**Activity**
Set down a true copy of the data, with all pictures left out.
Start of Material for the task
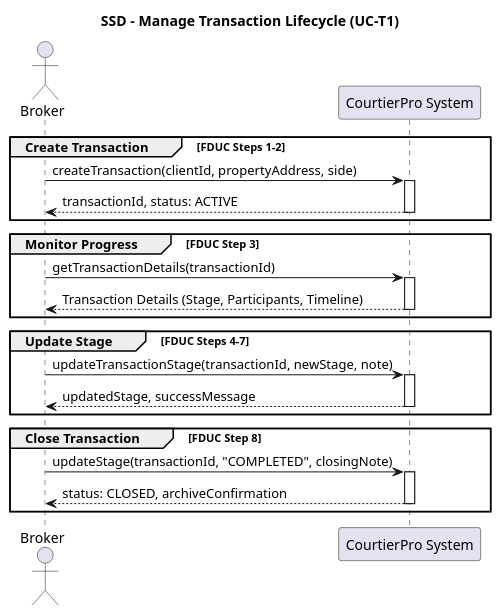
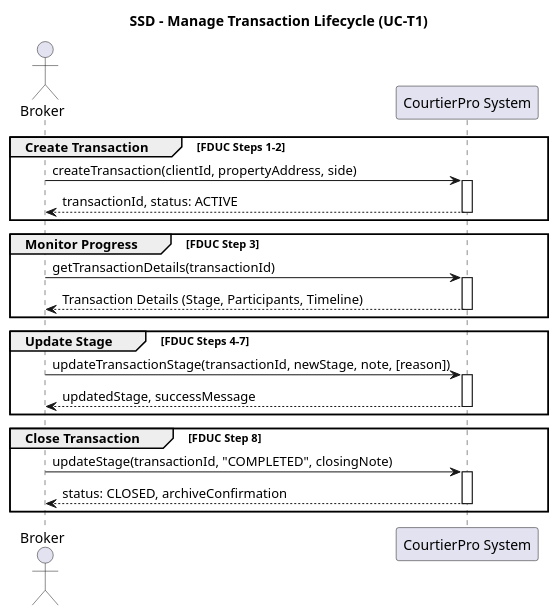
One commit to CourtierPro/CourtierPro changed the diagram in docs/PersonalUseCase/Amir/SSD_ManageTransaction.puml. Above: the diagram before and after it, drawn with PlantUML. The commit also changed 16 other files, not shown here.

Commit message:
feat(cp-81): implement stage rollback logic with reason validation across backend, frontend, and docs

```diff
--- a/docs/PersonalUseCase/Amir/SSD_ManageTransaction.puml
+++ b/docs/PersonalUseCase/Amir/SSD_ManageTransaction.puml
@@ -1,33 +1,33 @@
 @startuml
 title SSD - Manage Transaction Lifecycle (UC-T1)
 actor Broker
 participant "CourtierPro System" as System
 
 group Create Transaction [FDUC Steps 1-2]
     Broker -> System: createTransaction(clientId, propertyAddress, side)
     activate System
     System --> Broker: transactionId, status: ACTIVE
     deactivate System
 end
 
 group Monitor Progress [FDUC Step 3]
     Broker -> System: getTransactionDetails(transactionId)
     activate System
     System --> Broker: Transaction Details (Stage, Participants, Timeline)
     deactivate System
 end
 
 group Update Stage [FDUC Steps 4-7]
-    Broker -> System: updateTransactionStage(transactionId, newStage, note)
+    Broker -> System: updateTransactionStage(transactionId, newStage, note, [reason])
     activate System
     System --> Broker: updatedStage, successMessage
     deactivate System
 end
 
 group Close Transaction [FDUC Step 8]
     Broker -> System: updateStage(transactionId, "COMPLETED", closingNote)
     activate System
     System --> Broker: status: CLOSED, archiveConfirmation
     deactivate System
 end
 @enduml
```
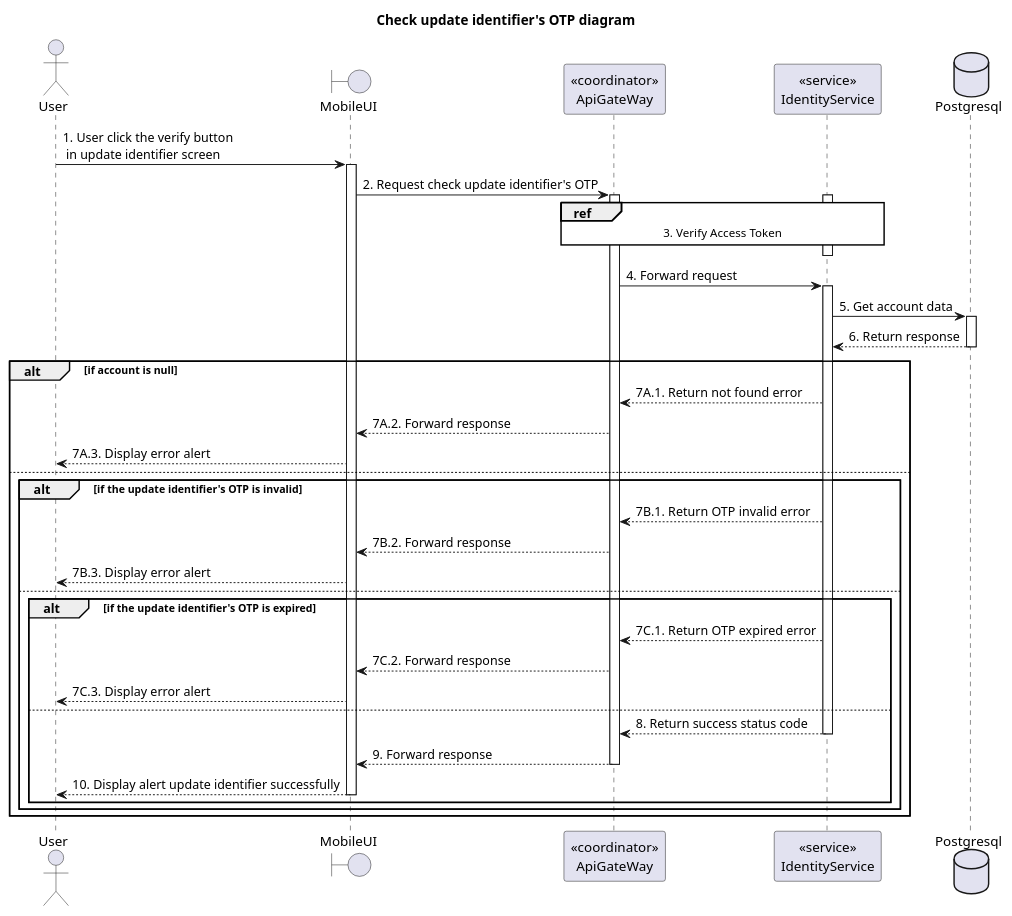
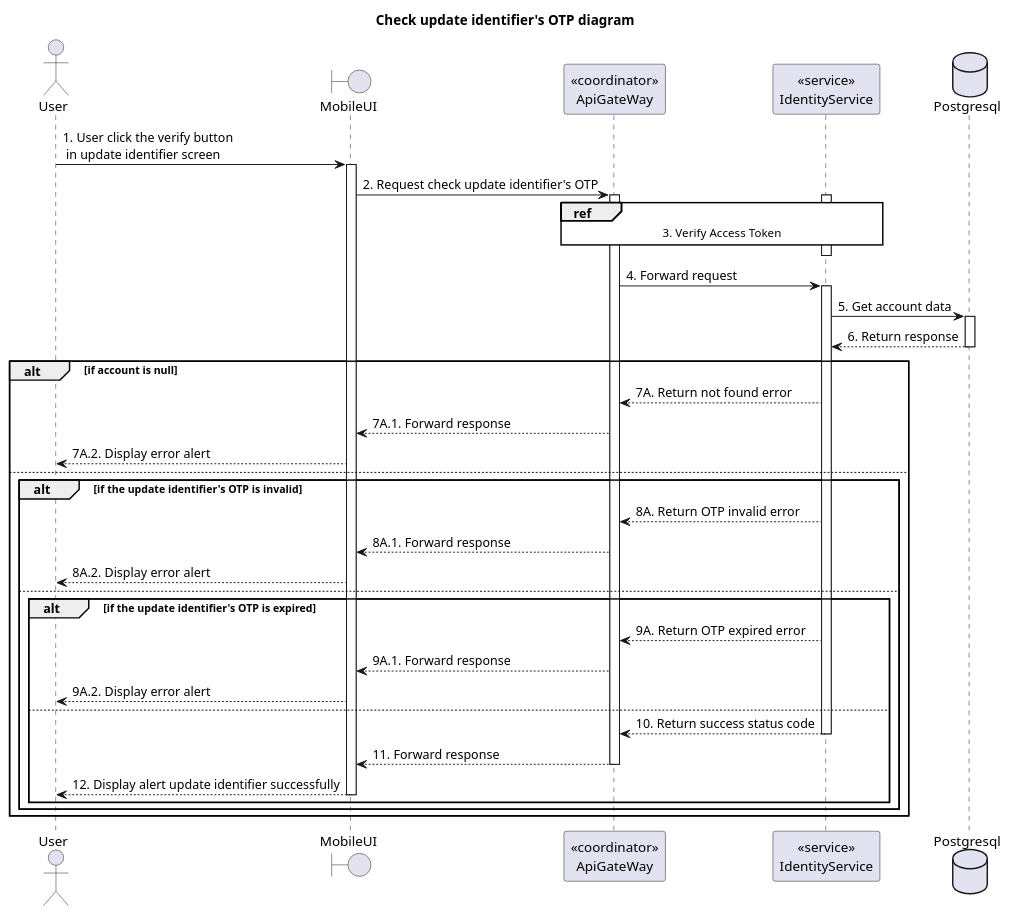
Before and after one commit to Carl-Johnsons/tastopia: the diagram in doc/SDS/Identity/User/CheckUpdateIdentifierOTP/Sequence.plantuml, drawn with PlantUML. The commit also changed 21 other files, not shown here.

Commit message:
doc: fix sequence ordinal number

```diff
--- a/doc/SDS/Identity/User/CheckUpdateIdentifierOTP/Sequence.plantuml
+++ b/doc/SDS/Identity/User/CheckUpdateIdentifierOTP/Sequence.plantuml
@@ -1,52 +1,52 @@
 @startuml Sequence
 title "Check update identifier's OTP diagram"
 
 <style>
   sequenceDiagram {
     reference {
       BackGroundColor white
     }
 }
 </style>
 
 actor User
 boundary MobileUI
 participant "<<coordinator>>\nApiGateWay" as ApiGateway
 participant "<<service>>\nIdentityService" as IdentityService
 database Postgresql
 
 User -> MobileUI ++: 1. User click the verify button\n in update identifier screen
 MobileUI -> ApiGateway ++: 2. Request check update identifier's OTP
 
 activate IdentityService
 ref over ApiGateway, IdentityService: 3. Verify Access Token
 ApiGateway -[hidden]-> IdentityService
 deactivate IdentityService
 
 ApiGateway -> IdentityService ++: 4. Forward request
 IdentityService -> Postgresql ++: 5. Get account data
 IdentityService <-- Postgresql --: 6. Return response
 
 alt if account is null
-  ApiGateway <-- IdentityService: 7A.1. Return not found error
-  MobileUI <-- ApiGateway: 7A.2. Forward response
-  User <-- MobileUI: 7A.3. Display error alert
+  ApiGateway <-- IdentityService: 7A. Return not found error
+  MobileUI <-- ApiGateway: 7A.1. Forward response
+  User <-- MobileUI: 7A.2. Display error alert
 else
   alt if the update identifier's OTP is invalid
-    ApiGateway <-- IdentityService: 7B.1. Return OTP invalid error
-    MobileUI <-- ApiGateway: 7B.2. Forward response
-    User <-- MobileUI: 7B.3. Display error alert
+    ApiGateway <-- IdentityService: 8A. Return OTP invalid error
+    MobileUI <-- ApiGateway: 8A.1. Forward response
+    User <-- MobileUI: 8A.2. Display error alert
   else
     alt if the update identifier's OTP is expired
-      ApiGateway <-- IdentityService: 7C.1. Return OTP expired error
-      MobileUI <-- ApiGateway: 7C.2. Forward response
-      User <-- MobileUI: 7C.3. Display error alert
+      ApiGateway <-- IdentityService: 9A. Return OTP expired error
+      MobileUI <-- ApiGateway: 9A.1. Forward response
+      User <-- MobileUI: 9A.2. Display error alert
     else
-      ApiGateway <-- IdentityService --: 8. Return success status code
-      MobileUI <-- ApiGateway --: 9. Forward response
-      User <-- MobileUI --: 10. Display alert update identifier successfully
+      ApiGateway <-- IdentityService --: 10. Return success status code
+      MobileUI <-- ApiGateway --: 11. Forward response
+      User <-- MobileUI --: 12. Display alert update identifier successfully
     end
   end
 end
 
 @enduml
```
End of Material for the task
**Finished exercise**
One commit to CourtierPro/CourtierPro changed the diagram in docs/PersonalUseCase/Amir/SSD_ManageTransaction.puml. Above: the diagram before and after it, drawn with PlantUML. The commit also changed 16 other files, not shown here.

Commit message:
feat(cp-81): implement stage rollback logic with reason validation across backend, frontend, and docs

```diff
--- a/docs/PersonalUseCase/Amir/SSD_ManageTransaction.puml
+++ b/docs/PersonalUseCase/Amir/SSD_ManageTransaction.puml
@@ -1,33 +1,33 @@
 @startuml
 title SSD - Manage Transaction Lifecycle (UC-T1)
 actor Broker
 participant "CourtierPro System" as System
 
 group Create Transaction [FDUC Steps 1-2]
     Broker -> System: createTransaction(clientId, propertyAddress, side)
     activate System
     System --> Broker: transactionId, status: ACTIVE
     deactivate System
 end
 
 group Monitor Progress [FDUC Step 3]
     Broker -> System: getTransactionDetails(transactionId)
     activate System
     System --> Broker: Transaction Details (Stage, Participants, Timeline)
     deactivate System
 end
 
 group Update Stage [FDUC Steps 4-7]
-    Broker -> System: updateTransactionStage(transactionId, newStage, note)
+    Broker -> System: updateTransactionStage(transactionId, newStage, note, [reason])
     activate System
     System --> Broker: updatedStage, successMessage
     deactivate System
 end
 
 group Close Transaction [FDUC Step 8]
     Broker -> System: updateStage(transactionId, "COMPLETED", closingNote)
     activate System
     System --> Broker: status: CLOSED, archiveConfirmation
     deactivate System
 end
 @enduml
```
Before and after one commit to Carl-Johnsons/tastopia: the diagram in doc/SDS/Identity/User/CheckUpdateIdentifierOTP/Sequence.plantuml, drawn with PlantUML. The commit also changed 21 other files, not shown here.

Commit message:
doc: fix sequence ordinal number

```diff
--- a/doc/SDS/Identity/User/CheckUpdateIdentifierOTP/Sequence.plantuml
+++ b/doc/SDS/Identity/User/CheckUpdateIdentifierOTP/Sequence.plantuml
@@ -1,52 +1,52 @@
 @startuml Sequence
 title "Check update identifier's OTP diagram"
 
 <style>
   sequenceDiagram {
     reference {
       BackGroundColor white
     }
 }
 </style>
 
 actor User
 boundary MobileUI
 participant "<<coordinator>>\nApiGateWay" as ApiGateway
 participant "<<service>>\nIdentityService" as IdentityService
 database Postgresql
 
 User -> MobileUI ++: 1. User click the verify button\n in update identifier screen
 MobileUI -> ApiGateway ++: 2. Request check update identifier's OTP
 
 activate IdentityService
 ref over ApiGateway, IdentityService: 3. Verify Access Token
 ApiGateway -[hidden]-> IdentityService
 deactivate IdentityService
 
 ApiGateway -> IdentityService ++: 4. Forward request
 IdentityService -> Postgresql ++: 5. Get account data
 IdentityService <-- Postgresql --: 6. Return response
 
 alt if account is null
-  ApiGateway <-- IdentityService: 7A.1. Return not found error
-  MobileUI <-- ApiGateway: 7A.2. Forward response
-  User <-- MobileUI: 7A.3. Display error alert
+  ApiGateway <-- IdentityService: 7A. Return not found error
+  MobileUI <-- ApiGateway: 7A.1. Forward response
+  User <-- MobileUI: 7A.2. Display error alert
 else
   alt if the update identifier's OTP is invalid
-    ApiGateway <-- IdentityService: 7B.1. Return OTP invalid error
-    MobileUI <-- ApiGateway: 7B.2. Forward response
-    User <-- MobileUI: 7B.3. Display error alert
+    ApiGateway <-- IdentityService: 8A. Return OTP invalid error
+    MobileUI <-- ApiGateway: 8A.1. Forward response
+    User <-- MobileUI: 8A.2. Display error alert
   else
     alt if the update identifier's OTP is expired
-      ApiGateway <-- IdentityService: 7C.1. Return OTP expired error
-      MobileUI <-- ApiGateway: 7C.2. Forward response
-      User <-- MobileUI: 7C.3. Display error alert
+      ApiGateway <-- IdentityService: 9A. Return OTP expired error
+      MobileUI <-- ApiGateway: 9A.1. Forward response
+      User <-- MobileUI: 9A.2. Display error alert
     else
-      ApiGateway <-- IdentityService --: 8. Return success status code
-      MobileUI <-- ApiGateway --: 9. Forward response
-      User <-- MobileUI --: 10. Display alert update identifier successfully
+      ApiGateway <-- IdentityService --: 10. Return success status code
+      MobileUI <-- ApiGateway --: 11. Forward response
+      User <-- MobileUI --: 12. Display alert update identifier successfully
     end
   end
 end
 
 @enduml
```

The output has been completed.